“We’re not trying to replace speech therapists; we only provide a tool that can motivate a child to participate in a therapy” says Veronika Štrbáková, the co-founder of the Slovak startup Speekle that has been receiving extraordinary media attention in the recent months because it demonstrated its potential to support speech therapists and thereby increase the effectiveness of their work.
There are a lot of children (and many of us used to belong among them) experiencing speech disorders that can last a lifetime without undergoing a proper speech therapy. The trick lies in succeeding to teach children to cooperate and regularly follow the instructions of a speech therapist when practicing at home, especially when they are still not fully aware of their problem. The founders of Project Speekle have done some out of the box thinking. With computer games they motivate kids to learn how to pronounce letters such as the Slovak ˈšˈ properly.
This year Speekle has been widely recognized as a successful startup with Slovak initial capital.
The product can be proudly labeled “Made in Slovakia” thanks to both its innovative idea and innovative technology. We asked how a group of four students from the Faculty of Informatics and Information Technology at the Slovak University of Technology came up with such an interesting and socially beneficial product. Veronika Štrbáková, the face of Speekle answers the question rather surprisingly: “We always knew we wanted to do something that helps people. At first we considered projects involving Alzheimer’s disease, diabetes and various other problems, later we wanted to teach those suffering from hearing impairment to speak but we encountered substantial and complex issues at that point. We became involved in speech therapy when one of our professors pointed out there is no need to focus solely on those with hearing loss while there are so many regular children suffering from speech disorders.” Particularly surprising is the fact that their focus developed with time and was not narrowly defined at the beginning.
For example in the game Goldy the child saves a dwarf by lulling a dragon asleep by saying ˈšˈ correctly. Meanwhile the dwarf is gathering treasure but loses life power if caught by the dragon. A simple idea that works and it motivates children to practice. Speekle currently offers three games – Goldy, TailTrails and Squak while additional games are in production.
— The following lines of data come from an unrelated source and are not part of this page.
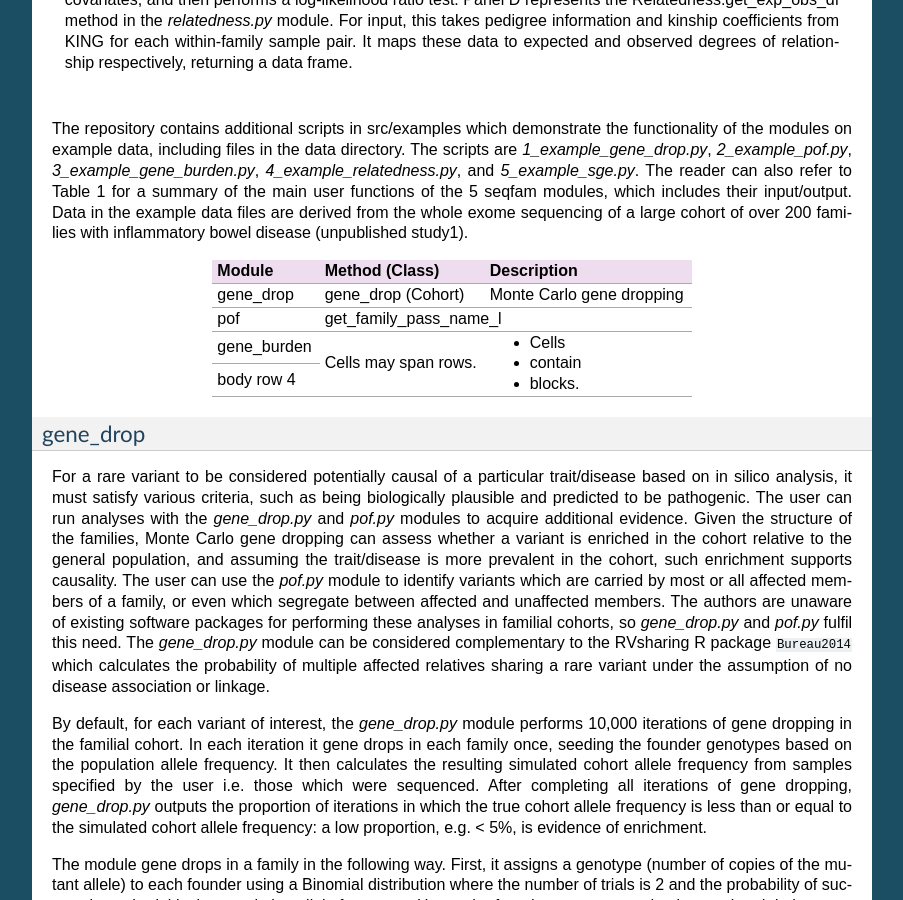
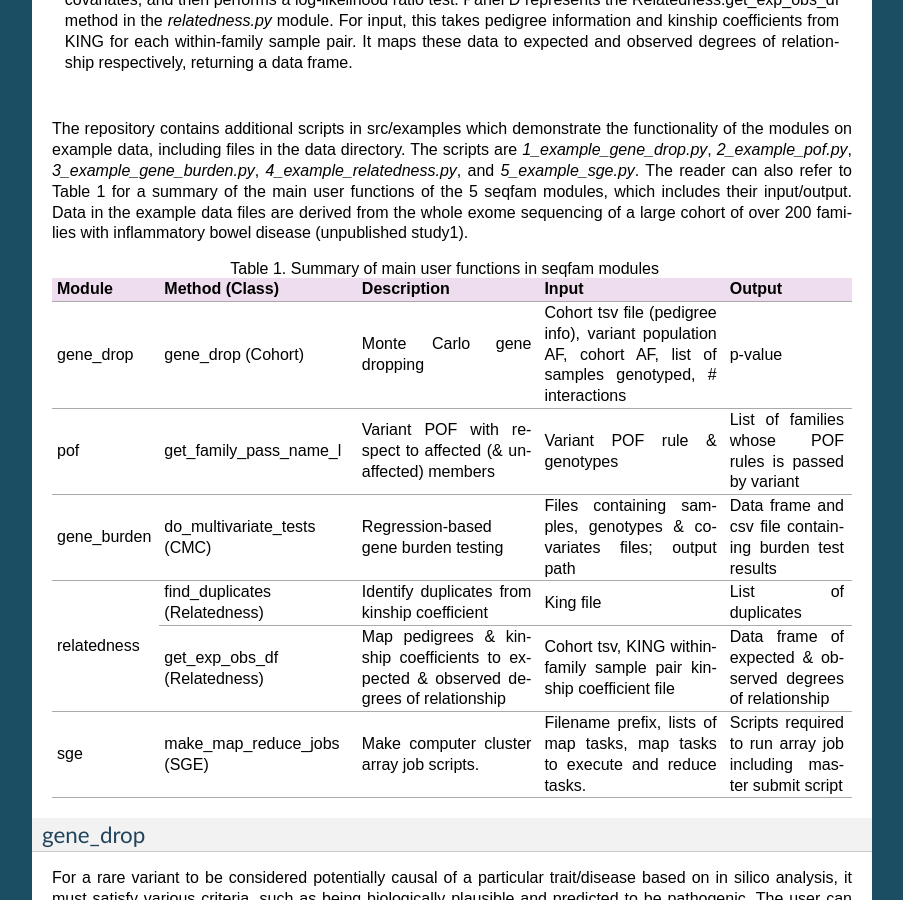
Before and after one commit to mframpton/seqfam, a Sphinx documentation site: the page built from docs/tutorial_and_api.rst, in a window 1280 px wide and 900 px high, scrolled down 1756 px. Shown: the whole window, without its empty margins (198-1101 px from the left). Built offline with Sphinx 7.4.7, drawn with Linux system fonts in a browser that asks for light colours; cross-references to code outside the pages are shown as plain code.

Commit message:
Table of main user functions updated.

```diff
--- a/docs/tutorial_and_api.rst
+++ b/docs/tutorial_and_api.rst
@@ -64,17 +64,23 @@ The scripts are *1_example_gene_drop.py*, *2_example_pof.py*, *3_example_gene_bu
 The reader can also refer to Table 1 for a summary of the main user functions of the 5 seqfam modules, which includes their input/output.
 Data in the example data files are derived from the whole exome sequencing of a large cohort of over 200 families with inflammatory bowel disease (unpublished study1).
 
-+-------------+--------------------+------------------------------+
-| Module      | Method (Class)     | Description                  |
-+=============+====================+==============================+
-| gene_drop   | gene_drop (Cohort) | Monte Carlo gene dropping    |
-+-------------+--------------------+------------------------------+
-| pof         | get_family_pass_name_l                            |
-+-------------+--------------------+------------------------------+
-| gene_burden | Cells may          | - Cells                      |
-+-------------+ span rows.         | - contain                    |
-| body row 4  |                    | - blocks.                    |
-+-------------+--------------------+------------------------------+
+.. table:: Table 1. Summary of main user functions in seqfam modules
+
+   +-------------+-------------------------------+-------------------------------------------------------------------------------------+--------------------------------------------------------------------------------------------------------------+------------------------------------------------------------------+
+   | Module      | Method (Class)                | Description                                                                         | Input                                                                                                        | Output                                                           |
+   +=============+===============================+=====================================================================================+==============================================================================================================+==================================================================+
+   | gene_drop   | gene_drop (Cohort)            | Monte Carlo gene dropping                                                           | Cohort tsv file (pedigree info), variant population AF, cohort AF, list of samples genotyped, # interactions | p-value                                                          |
+   +-------------+-------------------------------+-------------------------------------------------------------------------------------+--------------------------------------------------------------------------------------------------------------+------------------------------------------------------------------+
+   | pof         | get_family_pass_name_l        | Variant POF with respect to affected (& unaffected) members                         | Variant POF rule & genotypes                                                                                 | List of families whose POF rules is passed by variant            |
+   +-------------+-------------------------------+-------------------------------------------------------------------------------------+--------------------------------------------------------------------------------------------------------------+------------------------------------------------------------------+
+   | gene_burden | do_multivariate_tests (CMC)   | Regression-based gene burden testing                                                | Files containing samples, genotypes & covariates files; output path                                          | Data frame and csv file containing burden test results           |
+   +-------------+-------------------------------+-------------------------------------------------------------------------------------+--------------------------------------------------------------------------------------------------------------+------------------------------------------------------------------+
+   |             | find_duplicates (Relatedness) | Identify duplicates from kinship coefficient                                        | King file                                                                                                    | List of duplicates                                               |
+   | relatedness +-------------------------------+-------------------------------------------------------------------------------------+--------------------------------------------------------------------------------------------------------------+------------------------------------------------------------------+
+   |             | get_exp_obs_df (Relatedness)  | Map pedigrees & kinship coefficients to expected & observed degrees of relationship | Cohort tsv, KING within-family sample pair kinship coefficient file                                          | Data frame of expected & observed degrees of relationship        |
+   +-------------+-------------------------------+-------------------------------------------------------------------------------------+--------------------------------------------------------------------------------------------------------------+------------------------------------------------------------------+
+   | sge         | make_map_reduce_jobs (SGE)    | Make computer cluster array job scripts.                                            | Filename prefix, lists of map tasks, map tasks to execute and reduce tasks.                                  | Scripts required to run array job including master submit script |
+   +-------------+-------------------------------+-------------------------------------------------------------------------------------+--------------------------------------------------------------------------------------------------------------+------------------------------------------------------------------+
 
 gene_drop
 =========
```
License holders will be able to download their updates for free.
The idea of software that directly supports speech therapists started to take shape around the national championship of Imagine Cup 2013. The development of a brand new and previously non-existent platform went on and proved successful at other competitions as well, among others also by winning the prestigious Business idea award 2013 together with 33,000 euros.
A large part of this amount was offered in the form of marketing and legal services but it also provided the project – today a company with limited liability -.with the necessary financial support to enable further future development.
“We are still operating exclusively with our own resources, but we will certainly be looking for investors as well in the near future” said Štrbáková while adding that most investors are interested in a dialogue. Although the company currently has sufficient funds coming from competitions and the license sales to parents and speech therapists, it stays open to investors. Today, licenses are sold not only to speech therapist but also to home users, mainly parents who look for a tool that would persuade their children to pronounce words correctly.
Media and commercial success of the Speekle brand is still only gaining momentum. The current version for MS Windows operating system will be available on tablets as well thus being compatible with iOS and Android. The transition to mobile is spurred not only by increasing technological demands but also by the intention to offer licenses as paid apps via Google Play and App Store. Their price will be significantly lower compared to the desktop version and Speekle will operate with a modified business model.
Effectiveness is the key to commercially success with sufficient license sales to fulfill the long term plan. We wondered if Speekle already has any scalable data on real life progress in children. “We are unable to measure this type of data given we have been on the market for such a short time. Moreover we are not trying to replace a speech therapist; we only give him a tool that can motivate a child to practice. Therapy can thus proceed faster because the child suddenly wants to practice. And this works. We have received feedback from a speech therapist whose little patient finally learned how to position his tongue and pronounce ˈšˈ only because he wanted his dwarf to collect as many treasures as possible without being eaten by the dragon.
The founders of Speekle clearly identified and used their opportunity. What was formerly a student project turned into a real life business with outstanding prospects. The fact that Speekle is the only software directed at minor speech disorders on the market can be reassuring for many potential investors. Foreign competitors are virtually unable to launch their product as an alternative on the Slovak market. The true commercial potential of Speekle will be revealed by the end of this year and the beginning of next year with the release of new games and versions for mobile platforms.